== Provided records

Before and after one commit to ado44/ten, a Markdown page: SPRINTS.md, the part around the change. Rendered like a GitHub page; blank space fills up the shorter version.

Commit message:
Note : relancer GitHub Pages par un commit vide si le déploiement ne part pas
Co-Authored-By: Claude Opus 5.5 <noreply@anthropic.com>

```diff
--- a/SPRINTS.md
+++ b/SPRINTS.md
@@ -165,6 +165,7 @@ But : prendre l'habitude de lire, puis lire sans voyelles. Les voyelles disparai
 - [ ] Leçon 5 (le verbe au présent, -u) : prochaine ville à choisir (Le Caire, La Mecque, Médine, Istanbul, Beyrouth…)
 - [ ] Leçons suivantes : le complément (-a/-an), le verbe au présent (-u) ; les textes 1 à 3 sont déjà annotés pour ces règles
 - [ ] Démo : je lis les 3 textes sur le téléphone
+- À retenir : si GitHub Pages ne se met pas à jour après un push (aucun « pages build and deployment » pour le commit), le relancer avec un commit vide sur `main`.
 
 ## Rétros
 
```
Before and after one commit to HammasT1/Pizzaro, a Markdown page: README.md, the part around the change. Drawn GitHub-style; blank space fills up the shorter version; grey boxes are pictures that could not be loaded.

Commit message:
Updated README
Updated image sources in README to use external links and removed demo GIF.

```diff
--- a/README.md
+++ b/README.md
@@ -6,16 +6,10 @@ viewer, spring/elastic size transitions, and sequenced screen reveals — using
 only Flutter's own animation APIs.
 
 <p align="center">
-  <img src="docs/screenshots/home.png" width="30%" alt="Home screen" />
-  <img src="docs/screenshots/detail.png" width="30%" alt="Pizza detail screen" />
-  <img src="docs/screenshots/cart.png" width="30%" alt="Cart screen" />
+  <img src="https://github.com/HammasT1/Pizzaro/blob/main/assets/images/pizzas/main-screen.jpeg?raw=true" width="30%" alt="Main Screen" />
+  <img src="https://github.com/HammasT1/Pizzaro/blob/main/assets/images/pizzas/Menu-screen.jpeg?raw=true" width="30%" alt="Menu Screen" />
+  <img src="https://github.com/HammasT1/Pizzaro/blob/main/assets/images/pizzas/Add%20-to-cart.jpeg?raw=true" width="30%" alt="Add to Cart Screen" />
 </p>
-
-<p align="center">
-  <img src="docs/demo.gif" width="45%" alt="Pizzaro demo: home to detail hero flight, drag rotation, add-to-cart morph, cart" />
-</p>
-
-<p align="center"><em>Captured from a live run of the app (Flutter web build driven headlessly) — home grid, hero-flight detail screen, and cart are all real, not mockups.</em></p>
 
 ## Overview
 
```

====

*Task to complete*
Wherever a line in the entries above holds "docs", copy that line.

*Response area*
-  <img src="docs/screenshots/home.png" width="30%" alt="Home screen" />
-  <img src="docs/screenshots/detail.png" width="30%" alt="Pizza detail screen" />
-  <img src="docs/screenshots/cart.png" width="30%" alt="Cart screen" />
-  <img src="docs/demo.gif" width="45%" alt="Pizzaro demo: home to detail hero flight, drag rotation, add-to-cart morph, cart" />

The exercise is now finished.